REQUIRED ACTION ->
Could you retype all of the data below exactly as given?

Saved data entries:
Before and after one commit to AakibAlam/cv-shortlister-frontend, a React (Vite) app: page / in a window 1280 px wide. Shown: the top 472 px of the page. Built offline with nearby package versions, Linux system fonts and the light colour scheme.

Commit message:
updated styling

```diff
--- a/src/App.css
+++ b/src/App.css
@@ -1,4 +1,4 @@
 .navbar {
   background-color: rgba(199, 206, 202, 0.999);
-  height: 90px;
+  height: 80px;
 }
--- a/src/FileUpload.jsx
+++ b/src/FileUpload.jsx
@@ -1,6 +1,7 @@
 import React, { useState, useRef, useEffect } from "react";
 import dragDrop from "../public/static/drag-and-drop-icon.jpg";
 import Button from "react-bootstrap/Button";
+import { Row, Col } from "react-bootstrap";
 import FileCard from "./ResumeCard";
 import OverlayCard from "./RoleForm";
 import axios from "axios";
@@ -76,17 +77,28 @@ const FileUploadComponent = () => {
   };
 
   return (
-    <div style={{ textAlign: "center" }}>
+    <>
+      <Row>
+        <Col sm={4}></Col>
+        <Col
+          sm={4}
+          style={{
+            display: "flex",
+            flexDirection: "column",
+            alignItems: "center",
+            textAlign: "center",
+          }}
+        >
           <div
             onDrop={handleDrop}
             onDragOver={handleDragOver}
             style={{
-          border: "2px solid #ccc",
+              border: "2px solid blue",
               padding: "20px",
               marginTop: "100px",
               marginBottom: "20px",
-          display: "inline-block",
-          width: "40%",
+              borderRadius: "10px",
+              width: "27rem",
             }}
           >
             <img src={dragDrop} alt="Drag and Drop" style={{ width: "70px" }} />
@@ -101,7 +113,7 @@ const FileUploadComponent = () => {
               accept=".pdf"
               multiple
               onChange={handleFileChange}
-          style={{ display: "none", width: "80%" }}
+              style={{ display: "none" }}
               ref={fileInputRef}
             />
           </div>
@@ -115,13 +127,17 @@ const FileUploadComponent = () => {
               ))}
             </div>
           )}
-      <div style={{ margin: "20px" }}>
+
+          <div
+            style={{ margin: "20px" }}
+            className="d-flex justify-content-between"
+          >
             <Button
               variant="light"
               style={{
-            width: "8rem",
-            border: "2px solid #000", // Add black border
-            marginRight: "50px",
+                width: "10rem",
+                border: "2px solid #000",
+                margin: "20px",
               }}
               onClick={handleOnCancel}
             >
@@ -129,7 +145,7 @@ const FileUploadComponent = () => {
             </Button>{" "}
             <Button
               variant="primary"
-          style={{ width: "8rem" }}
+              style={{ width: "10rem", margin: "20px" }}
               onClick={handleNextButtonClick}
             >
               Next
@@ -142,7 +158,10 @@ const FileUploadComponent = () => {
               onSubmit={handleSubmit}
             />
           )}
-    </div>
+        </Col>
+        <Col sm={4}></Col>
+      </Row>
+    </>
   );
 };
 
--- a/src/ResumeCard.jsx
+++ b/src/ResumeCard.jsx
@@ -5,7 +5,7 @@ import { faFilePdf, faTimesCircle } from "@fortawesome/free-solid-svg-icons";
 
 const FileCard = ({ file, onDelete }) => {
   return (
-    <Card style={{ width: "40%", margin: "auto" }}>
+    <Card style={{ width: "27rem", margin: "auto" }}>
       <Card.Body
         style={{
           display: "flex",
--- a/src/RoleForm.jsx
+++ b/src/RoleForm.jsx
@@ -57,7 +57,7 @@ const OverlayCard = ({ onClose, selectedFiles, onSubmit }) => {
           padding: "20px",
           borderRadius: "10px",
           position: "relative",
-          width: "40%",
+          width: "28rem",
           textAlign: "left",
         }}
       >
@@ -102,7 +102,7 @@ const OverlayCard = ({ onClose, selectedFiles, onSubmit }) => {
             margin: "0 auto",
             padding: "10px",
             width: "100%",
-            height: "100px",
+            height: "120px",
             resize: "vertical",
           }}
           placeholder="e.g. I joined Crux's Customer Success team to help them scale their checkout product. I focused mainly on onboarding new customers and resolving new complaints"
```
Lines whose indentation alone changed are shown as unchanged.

THE ANSWER ->
Before and after one commit to AakibAlam/cv-shortlister-frontend, a React (Vite) app: page / in a window 1280 px wide. Shown: the top 472 px of the page. Built offline with nearby package versions, Linux system fonts and the light colour scheme.

Commit message:
updated styling

```diff
--- a/src/App.css
+++ b/src/App.css
@@ -1,4 +1,4 @@
 .navbar {
   background-color: rgba(199, 206, 202, 0.999);
-  height: 90px;
+  height: 80px;
 }
--- a/src/FileUpload.jsx
+++ b/src/FileUpload.jsx
@@ -1,6 +1,7 @@
 import React, { useState, useRef, useEffect } from "react";
 import dragDrop from "../public/static/drag-and-drop-icon.jpg";
 import Button from "react-bootstrap/Button";
+import { Row, Col } from "react-bootstrap";
 import FileCard from "./ResumeCard";
 import OverlayCard from "./RoleForm";
 import axios from "axios";
@@ -76,17 +77,28 @@ const FileUploadComponent = () => {
   };
 
   return (
-    <div style={{ textAlign: "center" }}>
+    <>
+      <Row>
+        <Col sm={4}></Col>
+        <Col
+          sm={4}
+          style={{
+            display: "flex",
+            flexDirection: "column",
+            alignItems: "center",
+            textAlign: "center",
+          }}
+        >
           <div
             onDrop={handleDrop}
             onDragOver={handleDragOver}
             style={{
-          border: "2px solid #ccc",
+              border: "2px solid blue",
               padding: "20px",
               marginTop: "100px",
               marginBottom: "20px",
-          display: "inline-block",
-          width: "40%",
+              borderRadius: "10px",
+              width: "27rem",
             }}
           >
             <img src={dragDrop} alt="Drag and Drop" style={{ width: "70px" }} />
@@ -101,7 +113,7 @@ const FileUploadComponent = () => {
               accept=".pdf"
               multiple
               onChange={handleFileChange}
-          style={{ display: "none", width: "80%" }}
+              style={{ display: "none" }}
               ref={fileInputRef}
             />
           </div>
@@ -115,13 +127,17 @@ const FileUploadComponent = () => {
               ))}
             </div>
           )}
-      <div style={{ margin: "20px" }}>
+
+          <div
+            style={{ margin: "20px" }}
+            className="d-flex justify-content-between"
+          >
             <Button
               variant="light"
               style={{
-            width: "8rem",
-            border: "2px solid #000", // Add black border
-            marginRight: "50px",
+                width: "10rem",
+                border: "2px solid #000",
+                margin: "20px",
               }}
               onClick={handleOnCancel}
             >
@@ -129,7 +145,7 @@ const FileUploadComponent = () => {
             </Button>{" "}
             <Button
               variant="primary"
-          style={{ width: "8rem" }}
+              style={{ width: "10rem", margin: "20px" }}
               onClick={handleNextButtonClick}
             >
               Next
@@ -142,7 +158,10 @@ const FileUploadComponent = () => {
               onSubmit={handleSubmit}
             />
           )}
-    </div>
+        </Col>
+        <Col sm={4}></Col>
+      </Row>
+    </>
   );
 };
 
--- a/src/ResumeCard.jsx
+++ b/src/ResumeCard.jsx
@@ -5,7 +5,7 @@ import { faFilePdf, faTimesCircle } from "@fortawesome/free-solid-svg-icons";
 
 const FileCard = ({ file, onDelete }) => {
   return (
-    <Card style={{ width: "40%", margin: "auto" }}>
+    <Card style={{ width: "27rem", margin: "auto" }}>
       <Card.Body
         style={{
           display: "flex",
--- a/src/RoleForm.jsx
+++ b/src/RoleForm.jsx
@@ -57,7 +57,7 @@ const OverlayCard = ({ onClose, selectedFiles, onSubmit }) => {
           padding: "20px",
           borderRadius: "10px",
           position: "relative",
-          width: "40%",
+          width: "28rem",
           textAlign: "left",
         }}
       >
@@ -102,7 +102,7 @@ const OverlayCard = ({ onClose, selectedFiles, onSubmit }) => {
             margin: "0 auto",
             padding: "10px",
             width: "100%",
-            height: "100px",
+            height: "120px",
             resize: "vertical",
           }}
           placeholder="e.g. I joined Crux's Customer Success team to help them scale their checkout product. I focused mainly on onboarding new customers and resolving new complaints"
```
Lines whose indentation alone changed are shown as unchanged.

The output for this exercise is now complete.